(Data for this exercise)

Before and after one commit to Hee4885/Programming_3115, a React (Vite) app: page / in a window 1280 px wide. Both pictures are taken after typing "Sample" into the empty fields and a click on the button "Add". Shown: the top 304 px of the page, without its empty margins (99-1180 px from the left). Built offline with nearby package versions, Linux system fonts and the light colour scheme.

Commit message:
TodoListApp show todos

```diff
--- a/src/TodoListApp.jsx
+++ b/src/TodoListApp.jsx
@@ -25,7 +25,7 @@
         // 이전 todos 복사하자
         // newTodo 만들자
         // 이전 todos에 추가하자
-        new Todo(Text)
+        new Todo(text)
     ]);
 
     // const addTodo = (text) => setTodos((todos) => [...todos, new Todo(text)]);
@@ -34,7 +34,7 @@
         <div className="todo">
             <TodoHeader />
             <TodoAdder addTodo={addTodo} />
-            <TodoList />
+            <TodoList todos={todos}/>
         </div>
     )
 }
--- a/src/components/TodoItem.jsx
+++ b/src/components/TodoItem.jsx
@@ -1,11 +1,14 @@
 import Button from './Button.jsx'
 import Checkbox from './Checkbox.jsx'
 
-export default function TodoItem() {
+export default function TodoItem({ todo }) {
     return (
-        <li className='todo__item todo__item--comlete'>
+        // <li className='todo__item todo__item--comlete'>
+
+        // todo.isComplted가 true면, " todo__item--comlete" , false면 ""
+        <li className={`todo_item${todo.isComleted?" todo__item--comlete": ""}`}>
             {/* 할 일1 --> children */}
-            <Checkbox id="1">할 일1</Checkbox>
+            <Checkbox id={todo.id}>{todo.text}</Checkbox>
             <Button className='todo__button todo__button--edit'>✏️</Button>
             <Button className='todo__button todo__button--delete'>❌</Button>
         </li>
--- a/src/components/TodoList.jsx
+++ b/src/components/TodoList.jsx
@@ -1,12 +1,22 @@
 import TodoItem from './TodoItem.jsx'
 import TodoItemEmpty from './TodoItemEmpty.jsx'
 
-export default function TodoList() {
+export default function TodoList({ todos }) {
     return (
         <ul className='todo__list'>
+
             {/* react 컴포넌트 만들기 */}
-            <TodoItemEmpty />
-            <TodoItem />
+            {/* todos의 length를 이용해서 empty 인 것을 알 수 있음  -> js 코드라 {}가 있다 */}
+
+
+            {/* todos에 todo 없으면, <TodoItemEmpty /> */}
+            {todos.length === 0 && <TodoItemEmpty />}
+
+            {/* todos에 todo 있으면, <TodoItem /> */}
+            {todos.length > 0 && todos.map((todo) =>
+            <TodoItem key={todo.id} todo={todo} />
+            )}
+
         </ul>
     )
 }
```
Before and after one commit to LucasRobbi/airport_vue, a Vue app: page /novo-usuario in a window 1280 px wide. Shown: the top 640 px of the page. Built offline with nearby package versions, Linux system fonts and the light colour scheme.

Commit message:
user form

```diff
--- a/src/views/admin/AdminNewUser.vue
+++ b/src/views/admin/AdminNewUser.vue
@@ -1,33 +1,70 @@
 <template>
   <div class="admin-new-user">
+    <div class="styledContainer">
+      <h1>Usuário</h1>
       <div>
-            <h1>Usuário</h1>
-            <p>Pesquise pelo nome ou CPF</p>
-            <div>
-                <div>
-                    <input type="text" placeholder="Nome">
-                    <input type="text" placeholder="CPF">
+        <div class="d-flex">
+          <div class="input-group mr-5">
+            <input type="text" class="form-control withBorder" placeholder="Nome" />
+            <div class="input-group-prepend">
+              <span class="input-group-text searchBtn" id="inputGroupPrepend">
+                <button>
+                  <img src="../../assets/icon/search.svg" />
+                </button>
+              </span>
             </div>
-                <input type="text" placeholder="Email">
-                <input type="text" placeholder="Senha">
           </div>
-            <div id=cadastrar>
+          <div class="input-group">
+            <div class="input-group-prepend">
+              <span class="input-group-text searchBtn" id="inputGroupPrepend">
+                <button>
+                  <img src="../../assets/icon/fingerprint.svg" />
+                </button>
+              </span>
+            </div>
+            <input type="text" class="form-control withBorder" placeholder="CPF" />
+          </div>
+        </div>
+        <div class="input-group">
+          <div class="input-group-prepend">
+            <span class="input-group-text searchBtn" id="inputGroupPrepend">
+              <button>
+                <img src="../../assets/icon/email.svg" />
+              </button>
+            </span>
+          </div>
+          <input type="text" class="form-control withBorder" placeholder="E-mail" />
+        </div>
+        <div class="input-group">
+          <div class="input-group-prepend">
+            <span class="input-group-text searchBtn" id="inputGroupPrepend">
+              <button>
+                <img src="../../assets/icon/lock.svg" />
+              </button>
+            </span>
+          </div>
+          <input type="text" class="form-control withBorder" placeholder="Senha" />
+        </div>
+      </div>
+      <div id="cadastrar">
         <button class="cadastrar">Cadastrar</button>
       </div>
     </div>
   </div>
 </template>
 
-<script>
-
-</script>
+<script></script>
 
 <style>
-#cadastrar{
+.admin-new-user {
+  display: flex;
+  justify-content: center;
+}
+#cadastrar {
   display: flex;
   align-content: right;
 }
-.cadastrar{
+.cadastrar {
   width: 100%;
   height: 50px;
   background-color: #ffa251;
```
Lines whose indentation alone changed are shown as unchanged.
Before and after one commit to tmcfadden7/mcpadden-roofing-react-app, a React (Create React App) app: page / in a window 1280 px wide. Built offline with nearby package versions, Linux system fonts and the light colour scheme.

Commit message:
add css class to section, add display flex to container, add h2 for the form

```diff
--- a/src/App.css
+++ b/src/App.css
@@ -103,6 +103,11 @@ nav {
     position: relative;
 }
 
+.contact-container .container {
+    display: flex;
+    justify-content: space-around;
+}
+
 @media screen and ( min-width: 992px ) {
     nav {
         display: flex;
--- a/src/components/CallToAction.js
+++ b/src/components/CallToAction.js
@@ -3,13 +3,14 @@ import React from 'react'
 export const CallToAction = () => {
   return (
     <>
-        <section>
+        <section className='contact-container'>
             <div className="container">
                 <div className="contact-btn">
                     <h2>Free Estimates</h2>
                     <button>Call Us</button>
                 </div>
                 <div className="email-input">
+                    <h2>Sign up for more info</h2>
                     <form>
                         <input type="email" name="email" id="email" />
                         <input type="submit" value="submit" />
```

(End Data for this exercise)

In this exercise, reproduce the material word for word, in full.

Expected output:
Before and after one commit to Hee4885/Programming_3115, a React (Vite) app: page / in a window 1280 px wide. Both pictures are taken after typing "Sample" into the empty fields and a click on the button "Add". Shown: the top 304 px of the page, without its empty margins (99-1180 px from the left). Built offline with nearby package versions, Linux system fonts and the light colour scheme.

Commit message:
TodoListApp show todos

```diff
--- a/src/TodoListApp.jsx
+++ b/src/TodoListApp.jsx
@@ -25,7 +25,7 @@
         // 이전 todos 복사하자
         // newTodo 만들자
         // 이전 todos에 추가하자
-        new Todo(Text)
+        new Todo(text)
     ]);
 
     // const addTodo = (text) => setTodos((todos) => [...todos, new Todo(text)]);
@@ -34,7 +34,7 @@
         <div className="todo">
             <TodoHeader />
             <TodoAdder addTodo={addTodo} />
-            <TodoList />
+            <TodoList todos={todos}/>
         </div>
     )
 }
--- a/src/components/TodoItem.jsx
+++ b/src/components/TodoItem.jsx
@@ -1,11 +1,14 @@
 import Button from './Button.jsx'
 import Checkbox from './Checkbox.jsx'
 
-export default function TodoItem() {
+export default function TodoItem({ todo }) {
     return (
-        <li className='todo__item todo__item--comlete'>
+        // <li className='todo__item todo__item--comlete'>
+
+        // todo.isComplted가 true면, " todo__item--comlete" , false면 ""
+        <li className={`todo_item${todo.isComleted?" todo__item--comlete": ""}`}>
             {/* 할 일1 --> children */}
-            <Checkbox id="1">할 일1</Checkbox>
+            <Checkbox id={todo.id}>{todo.text}</Checkbox>
             <Button className='todo__button todo__button--edit'>✏️</Button>
             <Button className='todo__button todo__button--delete'>❌</Button>
         </li>
--- a/src/components/TodoList.jsx
+++ b/src/components/TodoList.jsx
@@ -1,12 +1,22 @@
 import TodoItem from './TodoItem.jsx'
 import TodoItemEmpty from './TodoItemEmpty.jsx'
 
-export default function TodoList() {
+export default function TodoList({ todos }) {
     return (
         <ul className='todo__list'>
+
             {/* react 컴포넌트 만들기 */}
-            <TodoItemEmpty />
-            <TodoItem />
+            {/* todos의 length를 이용해서 empty 인 것을 알 수 있음  -> js 코드라 {}가 있다 */}
+
+
+            {/* todos에 todo 없으면, <TodoItemEmpty /> */}
+            {todos.length === 0 && <TodoItemEmpty />}
+
+            {/* todos에 todo 있으면, <TodoItem /> */}
+            {todos.length > 0 && todos.map((todo) =>
+            <TodoItem key={todo.id} todo={todo} />
+            )}
+
         </ul>
     )
 }
```
Before and after one commit to LucasRobbi/airport_vue, a Vue app: page /novo-usuario in a window 1280 px wide. Shown: the top 640 px of the page. Built offline with nearby package versions, Linux system fonts and the light colour scheme.

Commit message:
user form

```diff
--- a/src/views/admin/AdminNewUser.vue
+++ b/src/views/admin/AdminNewUser.vue
@@ -1,33 +1,70 @@
 <template>
   <div class="admin-new-user">
+    <div class="styledContainer">
+      <h1>Usuário</h1>
       <div>
-            <h1>Usuário</h1>
-            <p>Pesquise pelo nome ou CPF</p>
-            <div>
-                <div>
-                    <input type="text" placeholder="Nome">
-                    <input type="text" placeholder="CPF">
+        <div class="d-flex">
+          <div class="input-group mr-5">
+            <input type="text" class="form-control withBorder" placeholder="Nome" />
+            <div class="input-group-prepend">
+              <span class="input-group-text searchBtn" id="inputGroupPrepend">
+                <button>
+                  <img src="../../assets/icon/search.svg" />
+                </button>
+              </span>
             </div>
-                <input type="text" placeholder="Email">
-                <input type="text" placeholder="Senha">
           </div>
-            <div id=cadastrar>
+          <div class="input-group">
+            <div class="input-group-prepend">
+              <span class="input-group-text searchBtn" id="inputGroupPrepend">
+                <button>
+                  <img src="../../assets/icon/fingerprint.svg" />
+                </button>
+              </span>
+            </div>
+            <input type="text" class="form-control withBorder" placeholder="CPF" />
+          </div>
+        </div>
+        <div class="input-group">
+          <div class="input-group-prepend">
+            <span class="input-group-text searchBtn" id="inputGroupPrepend">
+              <button>
+                <img src="../../assets/icon/email.svg" />
+              </button>
+            </span>
+          </div>
+          <input type="text" class="form-control withBorder" placeholder="E-mail" />
+        </div>
+        <div class="input-group">
+          <div class="input-group-prepend">
+            <span class="input-group-text searchBtn" id="inputGroupPrepend">
+              <button>
+                <img src="../../assets/icon/lock.svg" />
+              </button>
+            </span>
+          </div>
+          <input type="text" class="form-control withBorder" placeholder="Senha" />
+        </div>
+      </div>
+      <div id="cadastrar">
         <button class="cadastrar">Cadastrar</button>
       </div>
     </div>
   </div>
 </template>
 
-<script>
-
-</script>
+<script></script>
 
 <style>
-#cadastrar{
+.admin-new-user {
+  display: flex;
+  justify-content: center;
+}
+#cadastrar {
   display: flex;
   align-content: right;
 }
-.cadastrar{
+.cadastrar {
   width: 100%;
   height: 50px;
   background-color: #ffa251;
```
Lines whose indentation alone changed are shown as unchanged.
Before and after one commit to tmcfadden7/mcpadden-roofing-react-app, a React (Create React App) app: page / in a window 1280 px wide. Built offline with nearby package versions, Linux system fonts and the light colour scheme.

Commit message:
add css class to section, add display flex to container, add h2 for the form

```diff
--- a/src/App.css
+++ b/src/App.css
@@ -103,6 +103,11 @@ nav {
     position: relative;
 }
 
+.contact-container .container {
+    display: flex;
+    justify-content: space-around;
+}
+
 @media screen and ( min-width: 992px ) {
     nav {
         display: flex;
--- a/src/components/CallToAction.js
+++ b/src/components/CallToAction.js
@@ -3,13 +3,14 @@ import React from 'react'
 export const CallToAction = () => {
   return (
     <>
-        <section>
+        <section className='contact-container'>
             <div className="container">
                 <div className="contact-btn">
                     <h2>Free Estimates</h2>
                     <button>Call Us</button>
                 </div>
                 <div className="email-input">
+                    <h2>Sign up for more info</h2>
                     <form>
                         <input type="email" name="email" id="email" />
                         <input type="submit" value="submit" />
```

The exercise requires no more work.